They're the next generation of brewers and if you're confused about who to ask for when you visit the trio at the Vivian St brewery, just yell for Matt. All three owners share the same name. Even their London-based designer is a Matt.
The morning Life visited, the bottling machine churned out its fourth round of bottled beer ever, producing 2000 bottles. It was an exciting step in the ParrotDog story - prior to that, the beer was only available by keg, or on tap at one of the 24 Wellington bars which serve it, along with other bars around the country.
The story behind ParrotDog is a typical Kiwi DIY one. Two flatmates, Matt Kristofski and Matt Warner, were studying at Victoria University when they made a home brew in their bathroom flat. In that Aro Valley flat there lived a parrot, Schmee, and the flatmates called each other "dog". The brew was so popular that it was on tap in the flat fridge.

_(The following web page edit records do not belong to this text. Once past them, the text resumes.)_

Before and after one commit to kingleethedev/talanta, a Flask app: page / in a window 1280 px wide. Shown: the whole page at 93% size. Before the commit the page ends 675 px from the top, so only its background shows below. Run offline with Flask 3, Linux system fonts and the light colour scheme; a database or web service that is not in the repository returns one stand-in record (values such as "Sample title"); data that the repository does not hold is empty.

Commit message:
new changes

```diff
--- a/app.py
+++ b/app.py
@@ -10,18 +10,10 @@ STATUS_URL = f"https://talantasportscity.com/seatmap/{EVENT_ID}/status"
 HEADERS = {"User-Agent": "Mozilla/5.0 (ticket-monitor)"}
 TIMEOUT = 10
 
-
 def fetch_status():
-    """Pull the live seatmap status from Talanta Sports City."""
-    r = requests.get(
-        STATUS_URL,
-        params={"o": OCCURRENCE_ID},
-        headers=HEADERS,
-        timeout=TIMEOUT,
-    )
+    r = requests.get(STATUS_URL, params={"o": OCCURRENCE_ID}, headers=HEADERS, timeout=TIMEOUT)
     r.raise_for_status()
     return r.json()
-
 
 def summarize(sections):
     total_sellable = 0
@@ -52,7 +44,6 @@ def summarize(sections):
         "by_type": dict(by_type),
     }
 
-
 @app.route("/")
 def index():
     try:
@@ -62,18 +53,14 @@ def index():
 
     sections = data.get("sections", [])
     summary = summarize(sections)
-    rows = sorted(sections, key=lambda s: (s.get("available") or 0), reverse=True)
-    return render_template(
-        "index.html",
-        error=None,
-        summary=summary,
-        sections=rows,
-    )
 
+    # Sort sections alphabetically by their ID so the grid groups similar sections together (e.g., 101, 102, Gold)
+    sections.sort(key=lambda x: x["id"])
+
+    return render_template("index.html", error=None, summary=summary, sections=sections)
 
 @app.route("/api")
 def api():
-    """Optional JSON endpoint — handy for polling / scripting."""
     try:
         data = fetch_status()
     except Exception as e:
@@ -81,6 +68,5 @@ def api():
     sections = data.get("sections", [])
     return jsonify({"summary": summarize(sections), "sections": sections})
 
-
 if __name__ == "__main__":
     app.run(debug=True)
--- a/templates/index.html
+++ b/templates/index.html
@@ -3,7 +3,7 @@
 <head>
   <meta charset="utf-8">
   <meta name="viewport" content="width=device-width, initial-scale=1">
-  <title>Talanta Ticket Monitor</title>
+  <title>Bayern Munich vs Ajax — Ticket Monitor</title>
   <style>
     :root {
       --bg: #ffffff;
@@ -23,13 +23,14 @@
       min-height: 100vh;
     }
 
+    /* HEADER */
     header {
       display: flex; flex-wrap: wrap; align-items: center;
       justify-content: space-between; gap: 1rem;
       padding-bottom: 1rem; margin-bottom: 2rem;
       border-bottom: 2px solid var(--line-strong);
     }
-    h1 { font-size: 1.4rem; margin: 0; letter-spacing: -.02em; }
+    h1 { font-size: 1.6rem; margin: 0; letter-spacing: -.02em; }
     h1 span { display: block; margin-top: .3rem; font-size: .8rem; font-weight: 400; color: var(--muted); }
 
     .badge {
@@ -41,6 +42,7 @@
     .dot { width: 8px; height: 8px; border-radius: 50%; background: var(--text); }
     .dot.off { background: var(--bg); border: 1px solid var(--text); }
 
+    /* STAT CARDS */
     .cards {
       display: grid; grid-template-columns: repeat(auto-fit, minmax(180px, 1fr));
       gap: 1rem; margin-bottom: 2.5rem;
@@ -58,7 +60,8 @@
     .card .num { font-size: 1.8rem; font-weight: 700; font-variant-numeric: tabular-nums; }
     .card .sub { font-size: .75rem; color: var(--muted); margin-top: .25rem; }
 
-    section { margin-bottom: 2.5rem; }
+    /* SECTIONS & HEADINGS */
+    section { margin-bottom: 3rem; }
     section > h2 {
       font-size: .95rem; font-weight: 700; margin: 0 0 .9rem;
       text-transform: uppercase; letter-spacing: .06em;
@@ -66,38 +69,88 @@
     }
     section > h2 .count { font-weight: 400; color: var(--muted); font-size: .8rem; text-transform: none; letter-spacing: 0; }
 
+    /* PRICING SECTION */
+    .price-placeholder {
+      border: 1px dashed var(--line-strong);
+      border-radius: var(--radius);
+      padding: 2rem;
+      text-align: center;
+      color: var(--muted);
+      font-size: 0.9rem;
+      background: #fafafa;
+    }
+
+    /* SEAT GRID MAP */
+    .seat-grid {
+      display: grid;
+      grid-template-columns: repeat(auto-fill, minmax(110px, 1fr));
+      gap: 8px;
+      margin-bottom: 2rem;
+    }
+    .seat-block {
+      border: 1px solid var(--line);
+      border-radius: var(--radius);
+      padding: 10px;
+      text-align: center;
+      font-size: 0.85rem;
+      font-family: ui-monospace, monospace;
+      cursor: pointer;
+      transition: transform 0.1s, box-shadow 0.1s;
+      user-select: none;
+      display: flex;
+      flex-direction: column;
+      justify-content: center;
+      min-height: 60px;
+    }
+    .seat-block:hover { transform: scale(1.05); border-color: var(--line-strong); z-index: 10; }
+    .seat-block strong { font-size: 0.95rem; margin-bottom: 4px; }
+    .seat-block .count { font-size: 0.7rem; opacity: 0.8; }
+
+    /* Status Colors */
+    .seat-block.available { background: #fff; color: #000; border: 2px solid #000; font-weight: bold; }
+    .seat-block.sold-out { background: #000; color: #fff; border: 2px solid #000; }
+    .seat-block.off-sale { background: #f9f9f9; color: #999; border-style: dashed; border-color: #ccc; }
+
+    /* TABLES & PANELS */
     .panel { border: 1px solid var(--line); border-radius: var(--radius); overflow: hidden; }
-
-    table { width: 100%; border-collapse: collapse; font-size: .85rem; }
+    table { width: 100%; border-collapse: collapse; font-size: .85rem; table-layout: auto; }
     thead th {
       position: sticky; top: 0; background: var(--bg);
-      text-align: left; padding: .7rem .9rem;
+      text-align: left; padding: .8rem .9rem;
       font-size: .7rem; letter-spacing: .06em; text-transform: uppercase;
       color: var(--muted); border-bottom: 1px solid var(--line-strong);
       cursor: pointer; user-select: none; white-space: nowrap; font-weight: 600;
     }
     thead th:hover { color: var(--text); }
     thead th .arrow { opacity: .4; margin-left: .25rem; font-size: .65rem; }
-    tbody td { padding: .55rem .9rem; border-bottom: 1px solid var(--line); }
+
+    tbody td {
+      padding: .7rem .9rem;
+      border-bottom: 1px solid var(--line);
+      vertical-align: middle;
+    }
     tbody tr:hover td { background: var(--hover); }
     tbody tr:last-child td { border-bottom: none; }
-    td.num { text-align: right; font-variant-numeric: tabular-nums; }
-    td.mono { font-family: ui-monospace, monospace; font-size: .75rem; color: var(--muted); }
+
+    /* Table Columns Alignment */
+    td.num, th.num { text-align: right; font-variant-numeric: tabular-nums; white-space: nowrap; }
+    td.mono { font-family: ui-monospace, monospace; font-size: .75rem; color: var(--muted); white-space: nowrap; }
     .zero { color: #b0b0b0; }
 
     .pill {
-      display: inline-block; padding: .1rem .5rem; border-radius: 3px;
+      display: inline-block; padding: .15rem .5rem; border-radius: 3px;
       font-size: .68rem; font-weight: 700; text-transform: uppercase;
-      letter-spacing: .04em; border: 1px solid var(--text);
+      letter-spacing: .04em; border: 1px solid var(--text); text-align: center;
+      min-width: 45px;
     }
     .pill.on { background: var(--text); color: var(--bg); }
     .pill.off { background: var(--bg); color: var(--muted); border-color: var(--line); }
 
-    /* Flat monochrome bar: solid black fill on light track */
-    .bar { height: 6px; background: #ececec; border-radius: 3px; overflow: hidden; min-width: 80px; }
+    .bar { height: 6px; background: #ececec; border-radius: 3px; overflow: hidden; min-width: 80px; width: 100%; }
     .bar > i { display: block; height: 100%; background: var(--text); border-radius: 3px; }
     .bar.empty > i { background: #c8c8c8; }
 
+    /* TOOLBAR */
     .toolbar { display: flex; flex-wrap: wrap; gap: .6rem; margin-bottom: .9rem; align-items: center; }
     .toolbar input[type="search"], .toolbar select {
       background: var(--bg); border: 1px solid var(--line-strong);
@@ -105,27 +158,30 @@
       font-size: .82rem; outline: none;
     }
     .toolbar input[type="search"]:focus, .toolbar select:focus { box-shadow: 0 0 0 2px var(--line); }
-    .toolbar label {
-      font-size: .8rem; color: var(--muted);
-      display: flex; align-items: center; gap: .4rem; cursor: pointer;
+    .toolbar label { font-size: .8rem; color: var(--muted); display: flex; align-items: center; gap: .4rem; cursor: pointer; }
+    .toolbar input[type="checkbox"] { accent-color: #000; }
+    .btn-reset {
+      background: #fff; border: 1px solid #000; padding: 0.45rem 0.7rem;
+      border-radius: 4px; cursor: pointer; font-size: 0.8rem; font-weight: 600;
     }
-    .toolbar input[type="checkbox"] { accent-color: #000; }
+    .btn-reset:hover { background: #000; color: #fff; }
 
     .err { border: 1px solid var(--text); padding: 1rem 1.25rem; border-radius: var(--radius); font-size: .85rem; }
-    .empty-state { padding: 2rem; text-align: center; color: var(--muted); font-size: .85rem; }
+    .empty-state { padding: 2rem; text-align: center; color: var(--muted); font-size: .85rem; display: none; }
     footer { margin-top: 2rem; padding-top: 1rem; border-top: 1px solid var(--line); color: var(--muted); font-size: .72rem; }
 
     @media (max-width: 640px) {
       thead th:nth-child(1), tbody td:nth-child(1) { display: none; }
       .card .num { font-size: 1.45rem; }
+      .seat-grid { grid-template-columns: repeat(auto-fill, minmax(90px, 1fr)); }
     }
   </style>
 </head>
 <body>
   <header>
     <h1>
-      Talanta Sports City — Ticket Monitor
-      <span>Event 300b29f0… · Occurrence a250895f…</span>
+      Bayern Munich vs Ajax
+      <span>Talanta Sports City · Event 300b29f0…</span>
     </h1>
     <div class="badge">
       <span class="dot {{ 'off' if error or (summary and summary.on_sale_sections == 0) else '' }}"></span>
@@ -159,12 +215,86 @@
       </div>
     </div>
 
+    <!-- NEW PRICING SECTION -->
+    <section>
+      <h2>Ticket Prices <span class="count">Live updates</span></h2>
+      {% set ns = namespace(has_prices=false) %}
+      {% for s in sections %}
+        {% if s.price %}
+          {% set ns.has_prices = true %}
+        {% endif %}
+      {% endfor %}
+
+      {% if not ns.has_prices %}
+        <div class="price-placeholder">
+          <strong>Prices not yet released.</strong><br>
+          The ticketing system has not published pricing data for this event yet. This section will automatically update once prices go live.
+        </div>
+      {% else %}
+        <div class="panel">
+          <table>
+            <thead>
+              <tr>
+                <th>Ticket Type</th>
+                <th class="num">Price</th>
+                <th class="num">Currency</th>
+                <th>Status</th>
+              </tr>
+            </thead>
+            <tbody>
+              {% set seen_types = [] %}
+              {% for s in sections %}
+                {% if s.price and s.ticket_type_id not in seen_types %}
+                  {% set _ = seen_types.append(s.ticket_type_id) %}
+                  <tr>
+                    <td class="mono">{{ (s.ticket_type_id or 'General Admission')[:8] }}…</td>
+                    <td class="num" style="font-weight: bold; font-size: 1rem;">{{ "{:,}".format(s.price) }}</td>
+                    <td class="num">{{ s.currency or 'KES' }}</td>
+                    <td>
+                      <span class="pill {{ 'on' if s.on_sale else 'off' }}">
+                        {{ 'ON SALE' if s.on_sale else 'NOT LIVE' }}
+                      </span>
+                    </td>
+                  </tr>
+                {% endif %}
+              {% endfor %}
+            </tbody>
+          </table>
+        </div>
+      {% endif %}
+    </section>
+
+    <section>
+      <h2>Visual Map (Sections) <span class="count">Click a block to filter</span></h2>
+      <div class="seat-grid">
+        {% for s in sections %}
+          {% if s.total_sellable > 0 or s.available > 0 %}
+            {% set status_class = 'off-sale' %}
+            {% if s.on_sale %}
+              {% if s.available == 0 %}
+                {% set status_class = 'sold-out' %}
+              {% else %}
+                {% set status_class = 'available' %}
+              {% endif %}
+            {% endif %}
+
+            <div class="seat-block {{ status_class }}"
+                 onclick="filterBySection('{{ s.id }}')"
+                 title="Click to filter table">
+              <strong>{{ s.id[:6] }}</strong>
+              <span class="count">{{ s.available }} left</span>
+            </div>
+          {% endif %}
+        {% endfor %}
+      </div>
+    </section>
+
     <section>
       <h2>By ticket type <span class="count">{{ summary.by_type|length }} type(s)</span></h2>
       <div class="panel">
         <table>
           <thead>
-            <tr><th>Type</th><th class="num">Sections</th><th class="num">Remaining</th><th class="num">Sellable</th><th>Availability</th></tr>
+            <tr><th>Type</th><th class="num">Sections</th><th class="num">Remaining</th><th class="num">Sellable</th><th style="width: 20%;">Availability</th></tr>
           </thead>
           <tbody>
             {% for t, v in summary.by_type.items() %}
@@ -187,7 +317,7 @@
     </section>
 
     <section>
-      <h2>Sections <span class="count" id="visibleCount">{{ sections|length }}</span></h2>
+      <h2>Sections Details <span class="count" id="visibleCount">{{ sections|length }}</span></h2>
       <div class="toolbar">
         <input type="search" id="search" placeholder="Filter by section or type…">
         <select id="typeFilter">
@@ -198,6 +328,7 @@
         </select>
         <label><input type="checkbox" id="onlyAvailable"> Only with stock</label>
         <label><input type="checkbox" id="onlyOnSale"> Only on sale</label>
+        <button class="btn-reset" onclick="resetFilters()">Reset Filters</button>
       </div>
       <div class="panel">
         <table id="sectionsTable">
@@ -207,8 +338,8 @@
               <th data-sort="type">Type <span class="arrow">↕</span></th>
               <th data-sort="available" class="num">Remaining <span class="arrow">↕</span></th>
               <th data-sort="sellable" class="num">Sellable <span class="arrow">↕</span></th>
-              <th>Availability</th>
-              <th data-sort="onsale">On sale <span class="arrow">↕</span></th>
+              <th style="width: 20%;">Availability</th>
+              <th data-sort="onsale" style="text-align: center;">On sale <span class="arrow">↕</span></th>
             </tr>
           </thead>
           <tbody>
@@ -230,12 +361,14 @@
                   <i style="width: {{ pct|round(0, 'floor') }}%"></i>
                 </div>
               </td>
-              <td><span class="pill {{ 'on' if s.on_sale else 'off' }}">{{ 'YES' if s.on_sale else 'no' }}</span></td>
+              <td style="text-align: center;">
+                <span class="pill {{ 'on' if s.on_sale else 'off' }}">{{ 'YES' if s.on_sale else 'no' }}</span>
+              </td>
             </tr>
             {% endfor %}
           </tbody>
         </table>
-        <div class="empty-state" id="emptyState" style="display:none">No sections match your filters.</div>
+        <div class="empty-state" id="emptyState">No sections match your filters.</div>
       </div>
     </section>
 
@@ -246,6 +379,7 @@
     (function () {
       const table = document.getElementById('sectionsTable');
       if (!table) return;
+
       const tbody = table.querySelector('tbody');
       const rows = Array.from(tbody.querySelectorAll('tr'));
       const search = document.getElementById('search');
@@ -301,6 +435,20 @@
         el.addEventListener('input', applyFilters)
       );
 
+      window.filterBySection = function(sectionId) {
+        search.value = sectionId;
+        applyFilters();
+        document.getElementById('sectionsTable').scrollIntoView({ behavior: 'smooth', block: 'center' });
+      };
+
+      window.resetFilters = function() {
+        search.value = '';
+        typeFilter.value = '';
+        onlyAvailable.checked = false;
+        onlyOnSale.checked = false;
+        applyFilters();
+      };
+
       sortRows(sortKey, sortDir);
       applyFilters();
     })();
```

ParrotDog was supposed to be a temporary name but it stuck.
The flatmates decided to release the brew commercially in time for the beer awards in 2011. But just a week out from the competition, the style was so bitter and bad, recalls the third Matt in the business, Matt Stevens, "that we nicknamed it BitterBitch. We were so disheartened. Even when we got it right, the name stuck".
BitterBitch, the flagship beer, an Indian pale ale, scooped the People's Choice Awards at Beervana last year. Initially made at mike's Brewery in Taranaki, demand outstripped supply and the Matts took over the former panelbeater's workshop last year.
Since last week they have been filling 80 cases of beer - or 2000 bottles - each time the bottle machine whirrs into action. They produce 2400 litres of beer a week, with names like Bloodhound, FlaxenFeather, and PitBull.
None of the guys had ambitions to be fulltime brewers, even though, like most Kiwi blokes, they liked a beer. Kristofski, 26, trained as an auto electrician in Nelson, before shifting to Wellington to study marketing. Warner, 24, trained as a lawyer and was heading for the bar when he became a fulltime brewer.
Stevens, 25, was working as an accountant for Deloitte last year when he quit to join his friends. "It's the ultimate fun job going to work every day with your mates," he says.
They say that Wellington is the best place to make a craft beer. "It's the craft beer capital. The majority of craft beer is consumed here. Wellingtonians seem keen to embrace the flavours and styles of craft beer," says Kristofski.
It was a gamble to begin bottling, as Stevens says many craft brewers only produce kegs. However, they're already shipping kegs to Australia (an Australian distributor found ParrotDog) and they've presold bottles there too.
The Matts are loving working for themselves and are part of the growth of gutsy and exciting craft breweries that are pushing the boundaries. As part of the quest for innovation, they're offering limited releases of beers like OrangeChocolate stout (which won an award last year). "For that we hand-zested 500 oranges and we added Whittaker's cocoa nibs," says Stevens.
How does a strong cup of coffee make you feel?